Buffalo, NY — Men with metastatic prostate cancer who received the new biologic agent tasquinimod (TASQ) saw their progression-free survival time double compared to men who received a placebo, according to initial findings of a phase II clinical study to be presented by Roberto Pili, MD, Professor of Oncology and Co-leader of the Genitourinary Program at Roswell Park Cancer Institute (RPCI), at the 46th annual meeting of the American Society of Clinical Oncology (ASCO) in Chicago on Sunday, June 6.
The multicenter, international trial involving researchers and patients in the United States and Sweden was sponsored by the Swedish pharmaceutical company Active Biotech, which manufactures TASQ. “The mechanism of action is still unclear, but it appears to be twofold,” explains Dr. Pili, the study’s principal investigator. “The compound may work as an angiogenesis inhibitor, disrupting the formation of new blood vessels to the tumor, which the tumor needs to grow. In addition, it may act as an immuno-modulator, enhancing the body’s immune response to the cancer.”

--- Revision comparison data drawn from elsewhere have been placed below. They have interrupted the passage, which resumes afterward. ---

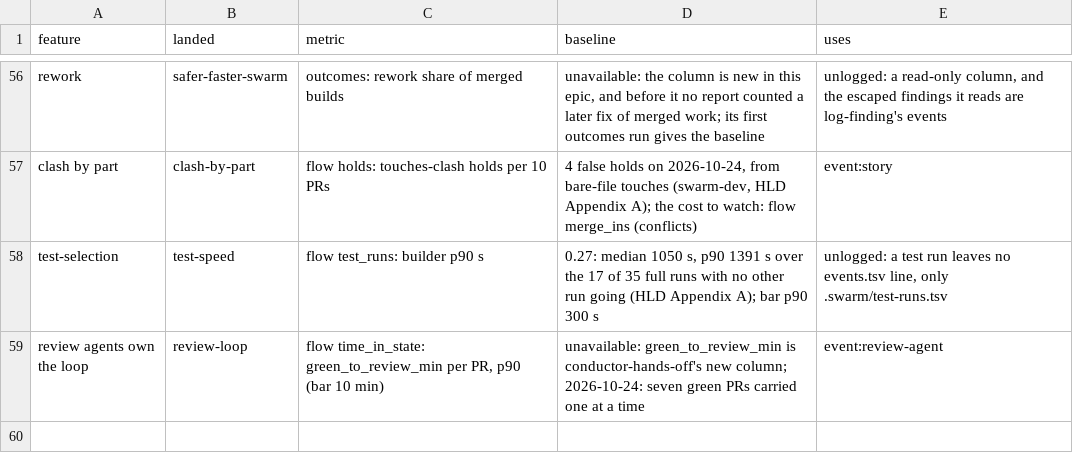
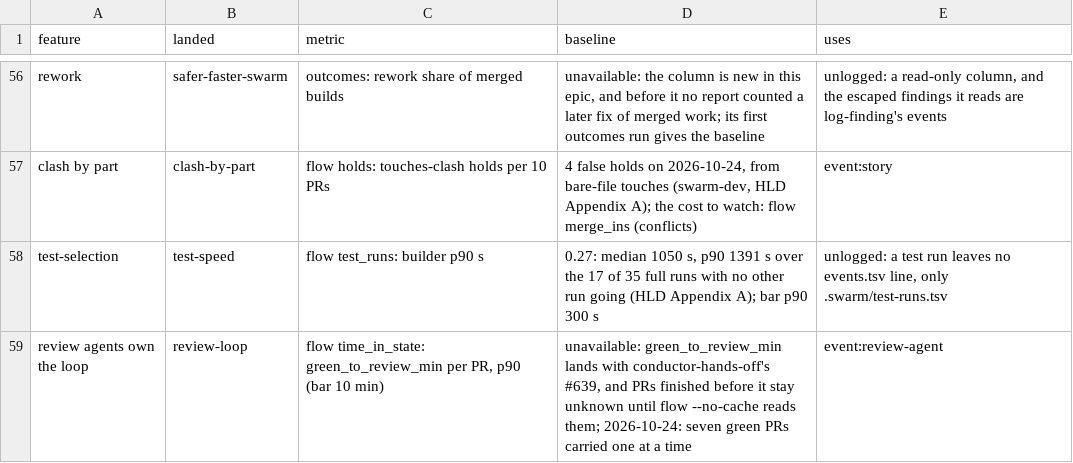
Before and after one commit to redscaresu/swarm-dev, a TSV file: docs/features.tsv, drawn as a sheet; only a part is shown, gaps mark what is left out.

```diff
--- a/docs/features.tsv
+++ b/docs/features.tsv
@@ -58,2 +58,2 @@ clash by part	clash-by-part	flow holds: touches-clash holds per 10 PRs	4 false h
 test-selection	test-speed	flow test_runs: builder p90 s	0.27: median 1050 s, p90 1391 s over the 17 of 35 full runs with no other run going (HLD Appendix A); bar p90 300 s	unlogged: a test run leaves no events.tsv line, only .swarm/test-runs.tsv
-review agents own the loop	review-loop	flow time_in_state: green_to_review_min per PR, p90 (bar 10 min)	unavailable: green_to_review_min is conductor-hands-off's new column; 2026-10-24: seven green PRs carried one at a time	event:review-agent
+review agents own the loop	review-loop	flow time_in_state: green_to_review_min per PR, p90 (bar 10 min)	unavailable: green_to_review_min lands with conductor-hands-off's #639, and PRs finished before it stay unknown until flow --no-cache reads them; 2026-10-24: seven green PRs carried one at a time	event:review-agent
```
Also changed, not shown: 2 other files.
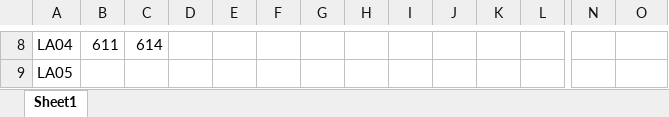
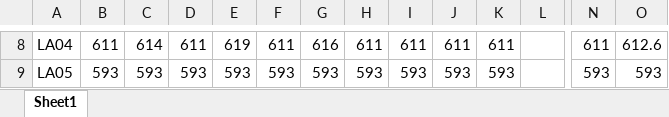
Before and after one commit to Lakiprog/job_shop, an Excel workbook: Results.xlsx, sheet Sheet1, drawn as a sheet; only a part is shown, gaps mark what is left out; values as stored, in another font and other column widths than the file's, no borders; the diff covers the shown part only; the diff names each change by its address in the sheet, - before the commit and + after, or states it on an @@ line.

```diff
--- a/Results.xlsx (sheet Sheet1)
+++ b/Results.xlsx (sheet Sheet1)
-D8: (empty)
+D8: 611
-E8: (empty)
+E8: 619
-F8: (empty)
+F8: 611
-G8: (empty)
+G8: 616
-H8: (empty)
+H8: 611
-I8: (empty)
+I8: 611
-J8: (empty)
+J8: 611
-K8: (empty)
+K8: 611
-N8: (empty)
+N8: 611
-O8: (empty)
+O8: 612.6
-B9: (empty)
+B9: 593
-C9: (empty)
+C9: 593
-D9: (empty)
+D9: 593
-E9: (empty)
+E9: 593
-F9: (empty)
+F9: 593
-G9: (empty)
+G9: 593
-H9: (empty)
+H9: 593
-I9: (empty)
+I9: 593
-J9: (empty)
+J9: 593
-K9: (empty)
+K9: 593
-N9: (empty)
+N9: 593
-O9: (empty)
+O9: 593
```
Also changed, not shown: 395 edited cells elsewhere in this sheet, 1 other file.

For the study, 200 men with a median age of 72.5 years were randomly assigned, at a ratio of two to one, respectively, to receive either TASQ or placebo. The patients all had metastatic castrate-resistant prostate cancer. They had received hormonal therapy to shut down the body’s production of testosterone but their disease continued to progress. The patients had not yet received chemotherapy, and were considered asymptomatic when enrolled.
In the treatment group, 133 men took a daily oral dose of TASQ, beginning with an initial dose level of 0.25 milligrams (mg) per day and escalating to 1.0 mg per day over four weeks. In the control group, 67 men took a placebo. After six months, 57 percent of the patients receiving TASQ showed no disease progression compared to 33 percent of patients receiving the placebo.
The duration of time that the patients treated with TASQ remained progression-free was nearly double — 24.7 weeks, compared to 12.9 weeks for the control group. Disease progression was determined with the use of bone scans, CT scans and whether the patient had any symptoms such as pain or fatigue, but excluded PSA levels.
Although PSA screening remains a vital tool for early prostate cancer detection, this study “confirms that PSA does not seem to be an optimal marker or predictor of response to treatment,” says Dr. Pili. “PSA may go up or remain stable, but the patient still benefits from the agent.”
Another promising finding: TASQ’s beneficial effect was the same no matter where the cancer had spread. “Patients had disease in their bones, lymph nodes or other organs,” says Dr. Pili, “but we saw the same response to treatment regardless of where the cancer had metastasized.”
Side effects were slightly more prevalent in the treatment group and included serious vascular events such as myocardial infarction, heart failure, or stroke (3 percent compared to 0 percent) and deep vein thrombosis (4 percent compared to 0 percent). More common side effects included gastrointestinal disorders, fatigue, musculoskeletal pains and asymptomatic elevation of pancreatic enzymes and proinflammatory markers.
“Tasquinimod may be considered a bridge between hormonal therapy and chemotherapy,” says Dr. Pili, “and overall it seems to be less toxic than chemotherapy. While our results are encouraging, TASQ’s early promise will need to be borne out in future clinical studies.”
The mission of Roswell Park Cancer Institute (RPCI) is to understand, prevent and cure cancer. RPCI, founded in 1898, was one of the first cancer centers in the country to be named a National Cancer Institute-designated comprehensive cancer center and remains the only facility with this designation in Upstate New York. The Institute is a member of the prestigious National Comprehensive Cancer Network, an alliance of the nation’s leading cancer centers; maintains affiliate sites; and is a partner in national and international collaborative programs. For more information, visit RPCI’s website at www.roswellpark.org, call 1-877-ASK-RPCI (1-877-275-7724) or email email@example.com.
Editor's note: Dr. Pili's presentation, "A randomized multicenter international phase II study of tasquinimod in chemotherapy-naïve patients with metastatic castrate-resistant prostate cancer (CRPC)," part of the Genitourinary Prostate Oral Abstract Session, is set to begin at 11:45 am in E Hall, Room D2, of McCormick Place.
Annie Deck-Miller, Senior Media Relations Manager